**EXERCISE**
Reduce the material below to its lines containing "index".
···
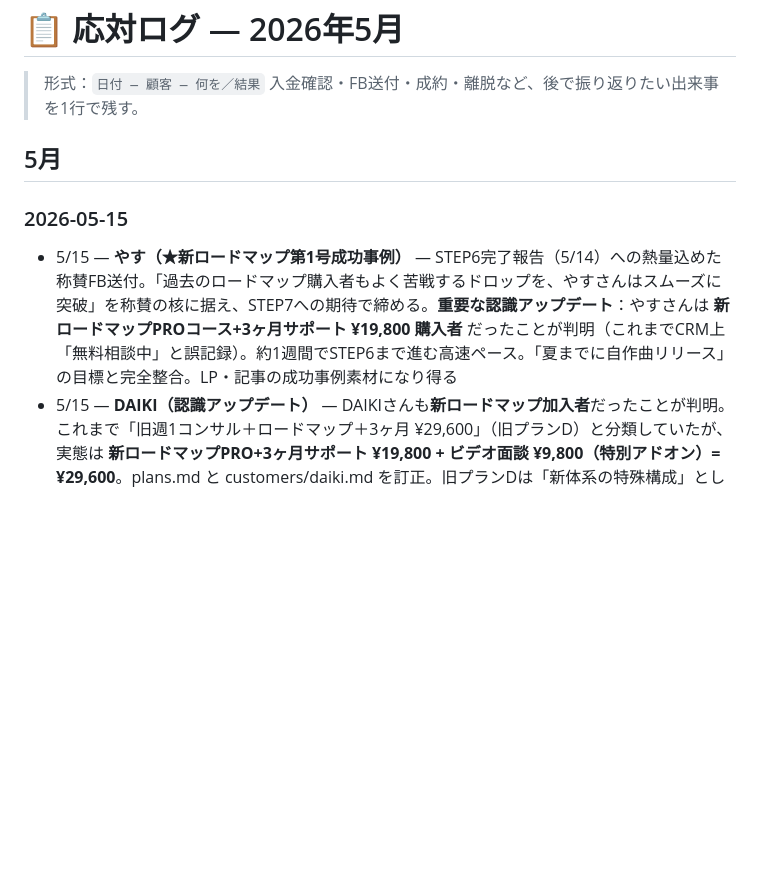
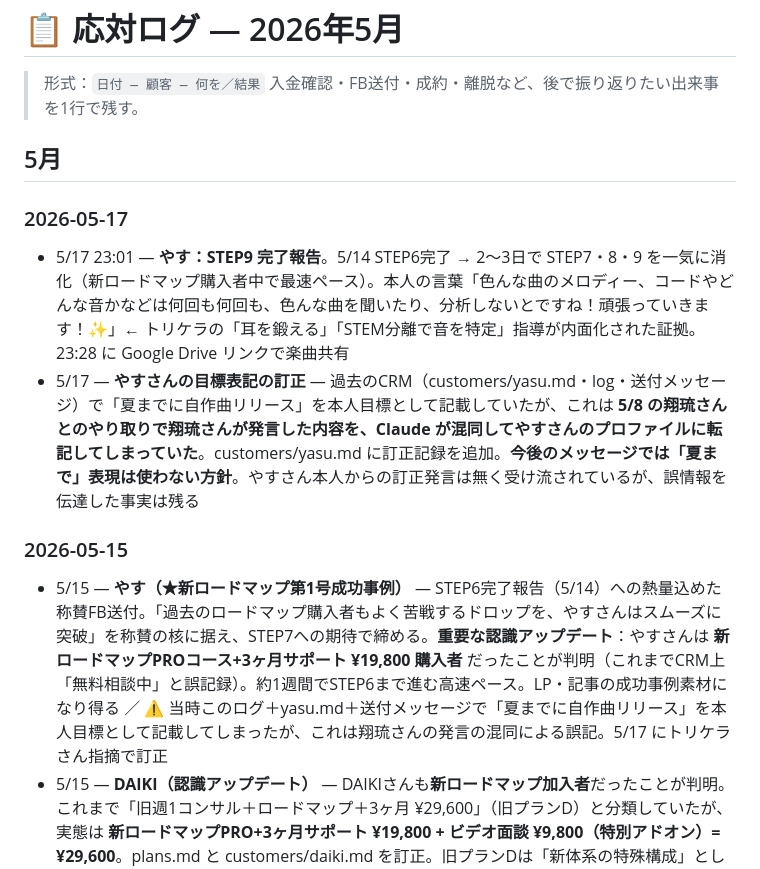
Before and after one commit to triceratechno/tricera-techno-lp, a Markdown page: crm/log/2026-05.md, the part around the change. GitHub-like rendering; blank space fills up the shorter version.

```diff
--- a/crm/log/2026-05.md
+++ b/crm/log/2026-05.md
@@ -5,8 +5,12 @@
 
 ## 5月
 
+### 2026-05-17
+- 5/17 23:01 — **やす：STEP9 完了報告**。5/14 STEP6完了 → 2〜3日で STEP7・8・9 を一気に消化（新ロードマップ購入者中で最速ペース）。本人の言葉「色んな曲のメロディー、コードやどんな音かなどは何回も何回も、色んな曲を聞いたり、分析しないとですね！頑張っていきます！✨」← トリケラの「耳を鍛える」「STEM分離で音を特定」指導が内面化された証拠。23:28 に Google Drive リンクで楽曲共有
+- 5/17 — **やすさんの目標表記の訂正** — 過去のCRM（customers/yasu.md・log・送付メッセージ）で「夏までに自作曲リリース」を本人目標として記載していたが、これは **5/8 の翔琉さんとのやり取りで翔琉さんが発言した内容を、Claude が混同してやすさんのプロファイルに転記してしまっていた**。customers/yasu.md に訂正記録を追加。**今後のメッセージでは「夏まで」表現は使わない方針**。やすさん本人からの訂正発言は無く受け流されているが、誤情報を伝達した事実は残る
+
 ### 2026-05-15
-- 5/15 — **やす（★新ロードマップ第1号成功事例）** — STEP6完了報告（5/14）への熱量込めた称賛FB送付。「過去のロードマップ購入者もよく苦戦するドロップを、やすさんはスムーズに突破」を称賛の核に据え、STEP7への期待で締める。**重要な認識アップデート**：やすさんは **新ロードマップPROコース+3ヶ月サポート ¥19,800 購入者** だったことが判明（これまでCRM上「無料相談中」と誤記録）。約1週間でSTEP6まで進む高速ペース。「夏までに自作曲リリース」の目標と完全整合。LP・記事の成功事例素材になり得る
+- 5/15 — **やす（★新ロードマップ第1号成功事例）** — STEP6完了報告（5/14）への熱量込めた称賛FB送付。「過去のロードマップ購入者もよく苦戦するドロップを、やすさんはスムーズに突破」を称賛の核に据え、STEP7への期待で締める。**重要な認識アップデート**：やすさんは **新ロードマップPROコース+3ヶ月サポート ¥19,800 購入者** だったことが判明（これまでCRM上「無料相談中」と誤記録）。約1週間でSTEP6まで進む高速ペース。LP・記事の成功事例素材になり得る ／ ⚠️ 当時このログ＋yasu.md＋送付メッセージで「夏までに自作曲リリース」を本人目標として記載してしまったが、これは翔琉さんの発言の混同による誤記。5/17 にトリケラさん指摘で訂正
 - 5/15 — **DAIKI（認識アップデート）** — DAIKIさんも**新ロードマップ加入者**だったことが判明。これまで「旧週1コンサル＋ロードマップ＋3ヶ月 ¥29,600」（旧プランD）と分類していたが、実態は **新ロードマップPRO+3ヶ月サポート ¥19,800 + ビデオ面談 ¥9,800（特別アドオン）= ¥29,600**。plans.md と customers/daiki.md を訂正。旧プランDは「新体系の特殊構成」として再分類
 - 5/15 — **うさだ（上野麻弥）の呼び名訂正** — これまでCRMで「うらの」と記録していたが、正しい呼び名は「**うさだ**」（トリケラテクノさん確認）。customers/urano.md は ファイルID互換性のため `urano.md` 維持・内部表記すべて「うさだ」に統一。index.html・SKILLS.md・メモリ・名前混同マトリクスすべて更新
 - 5/15 — **進捗確認アップデート** — 旧ロードマップ1.0 購入者の現況確定：高松さん（STEP1〜10完走済み）／NOBさん（STEP7進行中）／うさださん（STEP3進行中）。それぞれ customers/*.md と SKILLS.md・index.html に反映
```
Also changed, not shown: crm/customers/yasu.md (+10 -3 lines).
···
**EXERCISE OUTPUT**
 - 5/15 — **うさだ（上野麻弥）の呼び名訂正** — これまでCRMで「うらの」と記録していたが、正しい呼び名は「**うさだ**」（トリケラテクノさん確認）。customers/urano.md は ファイルID互換性のため `urano.md` 維持・内部表記すべて「うさだ」に統一。index.html・SKILLS.md・メモリ・名前混同マトリクスすべて更新
 - 5/15 — **進捗確認アップデート** — 旧ロードマップ1.0 購入者の現況確定：高松さん（STEP1〜10完走済み）／NOBさん（STEP7進行中）／うさださん（STEP3進行中）。それぞれ customers/*.md と SKILLS.md・index.html に反映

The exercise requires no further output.